╭──

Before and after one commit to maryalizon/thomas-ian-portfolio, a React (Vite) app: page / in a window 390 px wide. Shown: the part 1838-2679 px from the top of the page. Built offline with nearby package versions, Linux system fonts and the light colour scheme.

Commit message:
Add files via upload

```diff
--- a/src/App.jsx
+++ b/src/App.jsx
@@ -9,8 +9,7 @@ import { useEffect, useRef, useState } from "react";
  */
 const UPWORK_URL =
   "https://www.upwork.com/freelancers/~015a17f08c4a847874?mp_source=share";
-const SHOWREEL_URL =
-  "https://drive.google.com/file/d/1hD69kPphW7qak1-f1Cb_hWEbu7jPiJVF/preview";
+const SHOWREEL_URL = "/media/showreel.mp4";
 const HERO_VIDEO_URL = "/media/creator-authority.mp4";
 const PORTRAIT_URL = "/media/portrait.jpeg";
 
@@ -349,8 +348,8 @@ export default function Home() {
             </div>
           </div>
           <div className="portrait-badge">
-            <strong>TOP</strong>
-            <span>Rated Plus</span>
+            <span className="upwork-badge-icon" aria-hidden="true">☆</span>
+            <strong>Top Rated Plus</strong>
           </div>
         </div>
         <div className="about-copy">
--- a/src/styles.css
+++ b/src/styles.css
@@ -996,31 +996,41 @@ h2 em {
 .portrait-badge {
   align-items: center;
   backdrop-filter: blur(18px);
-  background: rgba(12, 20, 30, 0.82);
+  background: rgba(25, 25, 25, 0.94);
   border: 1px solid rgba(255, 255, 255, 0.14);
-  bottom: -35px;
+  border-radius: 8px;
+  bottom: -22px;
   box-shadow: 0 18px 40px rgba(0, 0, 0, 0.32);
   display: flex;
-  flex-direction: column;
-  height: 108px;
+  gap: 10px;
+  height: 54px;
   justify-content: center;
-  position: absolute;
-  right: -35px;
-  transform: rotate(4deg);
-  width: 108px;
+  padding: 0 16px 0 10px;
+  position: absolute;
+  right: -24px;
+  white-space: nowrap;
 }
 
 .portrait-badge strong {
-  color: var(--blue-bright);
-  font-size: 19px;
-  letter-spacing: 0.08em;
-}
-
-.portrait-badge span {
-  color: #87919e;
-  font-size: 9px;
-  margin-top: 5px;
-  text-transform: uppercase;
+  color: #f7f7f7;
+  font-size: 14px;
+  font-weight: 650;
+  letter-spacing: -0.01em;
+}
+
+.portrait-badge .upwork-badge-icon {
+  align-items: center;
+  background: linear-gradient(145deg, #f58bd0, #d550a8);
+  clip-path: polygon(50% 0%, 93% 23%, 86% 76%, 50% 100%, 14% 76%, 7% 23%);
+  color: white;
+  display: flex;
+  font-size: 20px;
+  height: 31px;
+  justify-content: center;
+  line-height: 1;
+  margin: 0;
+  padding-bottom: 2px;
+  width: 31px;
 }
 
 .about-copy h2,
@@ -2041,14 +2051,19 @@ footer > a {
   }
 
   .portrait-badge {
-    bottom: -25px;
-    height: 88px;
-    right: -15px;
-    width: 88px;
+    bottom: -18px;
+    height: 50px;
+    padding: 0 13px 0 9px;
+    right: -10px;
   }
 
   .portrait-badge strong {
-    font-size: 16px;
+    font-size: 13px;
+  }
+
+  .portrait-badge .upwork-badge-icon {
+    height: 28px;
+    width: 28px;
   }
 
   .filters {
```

╰──
╭──

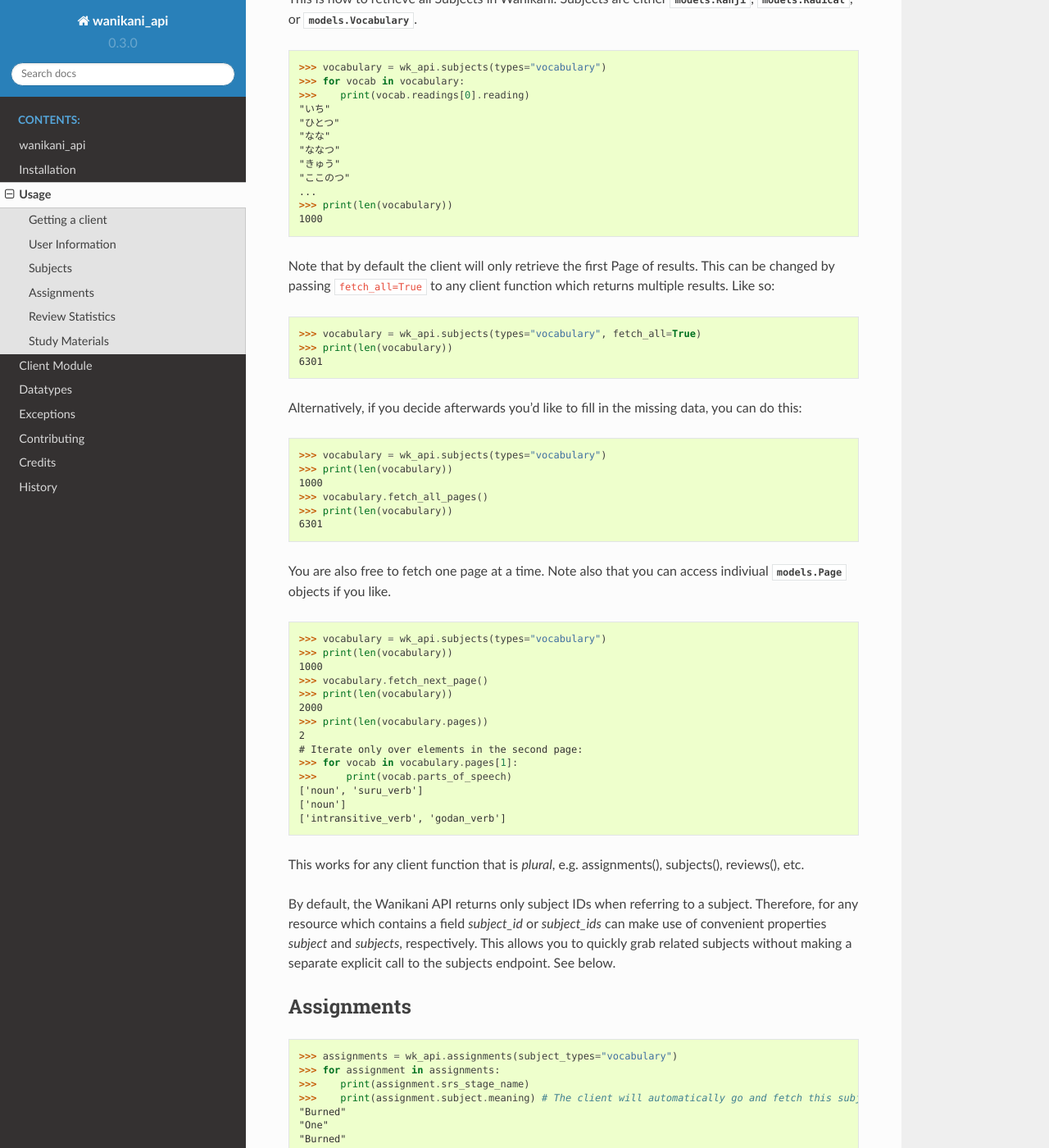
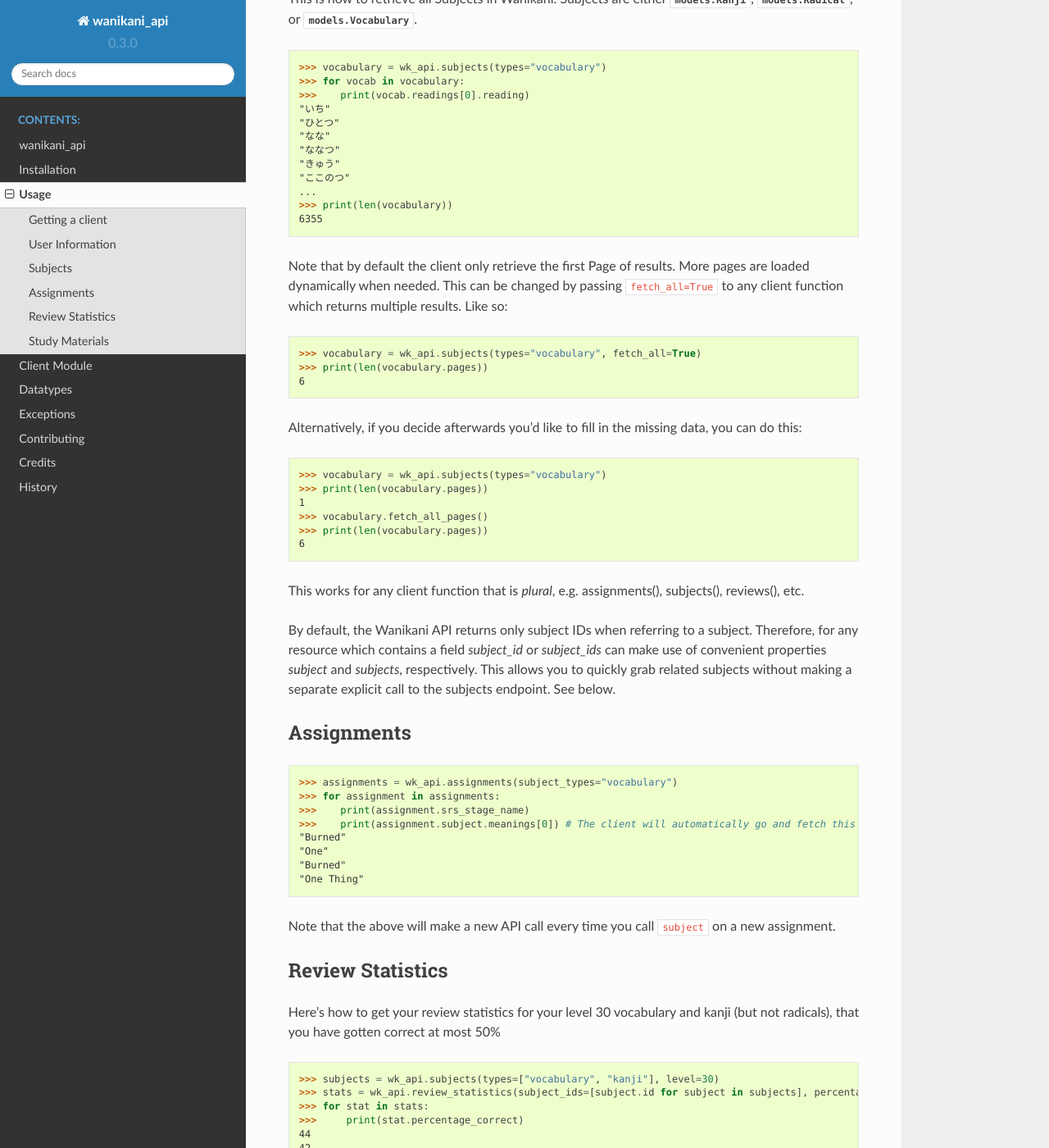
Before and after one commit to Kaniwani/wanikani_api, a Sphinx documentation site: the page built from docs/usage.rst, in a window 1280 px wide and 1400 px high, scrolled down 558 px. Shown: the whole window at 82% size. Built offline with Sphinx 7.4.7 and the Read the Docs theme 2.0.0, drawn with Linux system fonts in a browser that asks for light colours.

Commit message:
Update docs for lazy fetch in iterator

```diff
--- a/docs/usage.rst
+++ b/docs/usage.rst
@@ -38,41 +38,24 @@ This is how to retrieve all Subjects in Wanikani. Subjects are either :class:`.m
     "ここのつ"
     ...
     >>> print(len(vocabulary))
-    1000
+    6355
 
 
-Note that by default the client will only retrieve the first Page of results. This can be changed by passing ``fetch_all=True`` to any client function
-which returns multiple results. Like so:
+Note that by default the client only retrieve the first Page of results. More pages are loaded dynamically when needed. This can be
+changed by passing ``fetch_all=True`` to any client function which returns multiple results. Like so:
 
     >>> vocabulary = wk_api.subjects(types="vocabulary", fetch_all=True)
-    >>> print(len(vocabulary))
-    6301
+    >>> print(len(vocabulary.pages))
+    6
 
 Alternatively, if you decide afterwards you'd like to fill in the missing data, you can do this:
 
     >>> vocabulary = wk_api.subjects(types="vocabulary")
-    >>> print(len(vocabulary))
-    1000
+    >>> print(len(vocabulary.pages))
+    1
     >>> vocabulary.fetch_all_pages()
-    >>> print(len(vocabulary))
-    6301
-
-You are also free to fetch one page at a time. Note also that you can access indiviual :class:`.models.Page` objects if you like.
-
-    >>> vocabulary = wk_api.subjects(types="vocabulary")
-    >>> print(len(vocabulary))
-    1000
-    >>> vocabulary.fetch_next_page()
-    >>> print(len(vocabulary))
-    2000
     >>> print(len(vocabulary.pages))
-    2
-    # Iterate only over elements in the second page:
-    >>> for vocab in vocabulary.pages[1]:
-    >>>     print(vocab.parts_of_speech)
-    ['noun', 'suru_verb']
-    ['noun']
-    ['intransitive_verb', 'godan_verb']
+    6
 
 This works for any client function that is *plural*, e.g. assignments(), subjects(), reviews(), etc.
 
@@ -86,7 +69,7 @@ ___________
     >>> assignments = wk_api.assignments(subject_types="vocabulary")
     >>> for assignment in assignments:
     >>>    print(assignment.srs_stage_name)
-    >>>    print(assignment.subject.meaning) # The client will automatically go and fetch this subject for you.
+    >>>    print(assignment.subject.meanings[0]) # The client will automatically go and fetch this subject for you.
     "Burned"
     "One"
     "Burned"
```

╰──

Wherever the string "height" occurs in the records, copy the line it is in.

● Answer space:
-  height: 108px;
+  height: 54px;
+  height: 31px;
+  line-height: 1;
-    height: 88px;
+    height: 50px;
+    height: 28px;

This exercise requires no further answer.